■ **Task brief**:
The required answer is the data below, restated word for word with images omitted.

■ **Modification records**:
=====
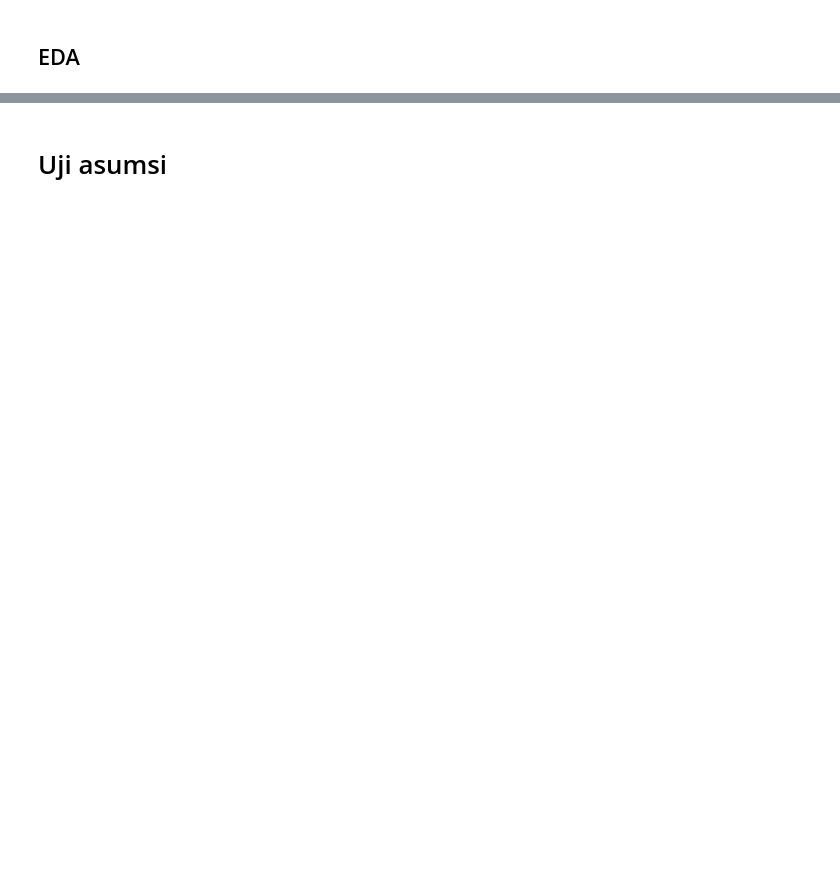
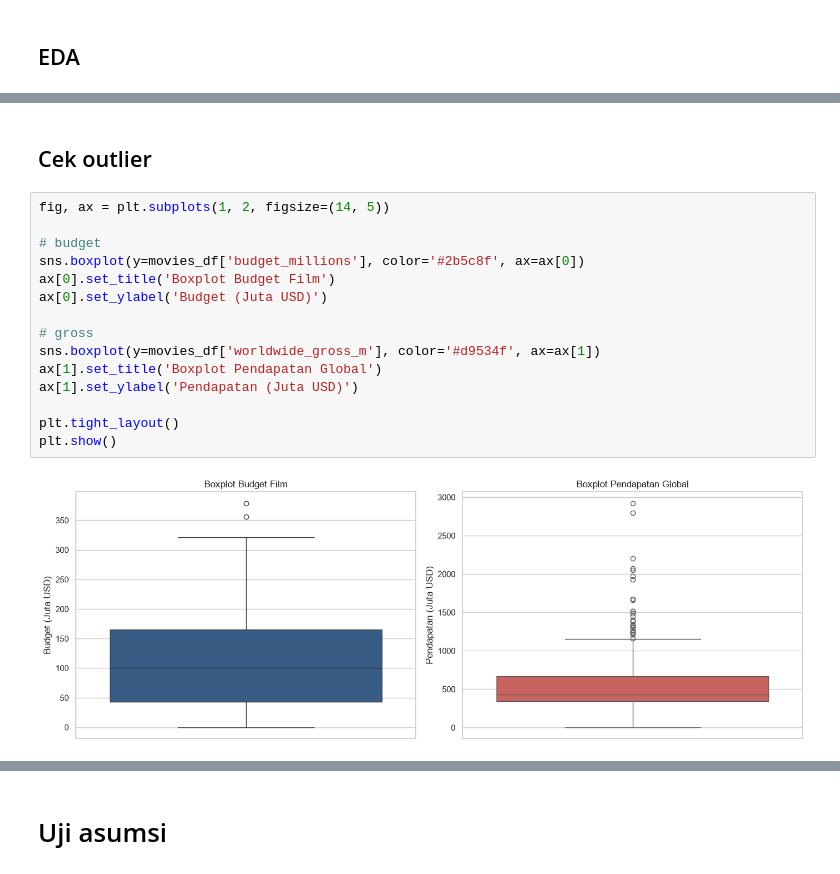
Before and after one commit to ahzasasa/anareg, a Jupyter notebook: simple-linear-regression.ipynb, the cells around one changed output, grey strips where cells are left out. Drawn from its saved outputs; the diff is of its cells as text; blank space fills up the shorter version.

```diff
--- a/simple-linear-regression.ipynb
+++ b/simple-linear-regression.ipynb
@@ -171,0 +127,19 @@ plt.show()
+# %% [markdown]
+## Cek outlier
+# %%
+fig, ax = plt.subplots(1, 2, figsize=(14, 5))
+
+# budget
+sns.boxplot(y=movies_df['budget_millions'], color='#2b5c8f', ax=ax[0])
+ax[0].set_title('Boxplot Budget Film')
+ax[0].set_ylabel('Budget (Juta USD)')
+
+# gross
+sns.boxplot(y=movies_df['worldwide_gross_m'], color='#d9534f', ax=ax[1])
+ax[1].set_title('Boxplot Pendapatan Global')
+ax[1].set_ylabel('Pendapatan (Juta USD)')
+
+plt.tight_layout()
+plt.show()
+# %% [output]
+[figure, added]
```
Also changed, not shown: parts of 33 cells of this notebook.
=====
■ **Reply**:
Before and after one commit to ahzasasa/anareg, a Jupyter notebook: simple-linear-regression.ipynb, the cells around one changed output, grey strips where cells are left out. Drawn from its saved outputs; the diff is of its cells as text; blank space fills up the shorter version.

```diff
--- a/simple-linear-regression.ipynb
+++ b/simple-linear-regression.ipynb
@@ -171,0 +127,19 @@ plt.show()
+# %% [markdown]
+## Cek outlier
+# %%
+fig, ax = plt.subplots(1, 2, figsize=(14, 5))
+
+# budget
+sns.boxplot(y=movies_df['budget_millions'], color='#2b5c8f', ax=ax[0])
+ax[0].set_title('Boxplot Budget Film')
+ax[0].set_ylabel('Budget (Juta USD)')
+
+# gross
+sns.boxplot(y=movies_df['worldwide_gross_m'], color='#d9534f', ax=ax[1])
+ax[1].set_title('Boxplot Pendapatan Global')
+ax[1].set_ylabel('Pendapatan (Juta USD)')
+
+plt.tight_layout()
+plt.show()
+# %% [output]
+[figure, added]
```
Also changed, not shown: parts of 33 cells of this notebook.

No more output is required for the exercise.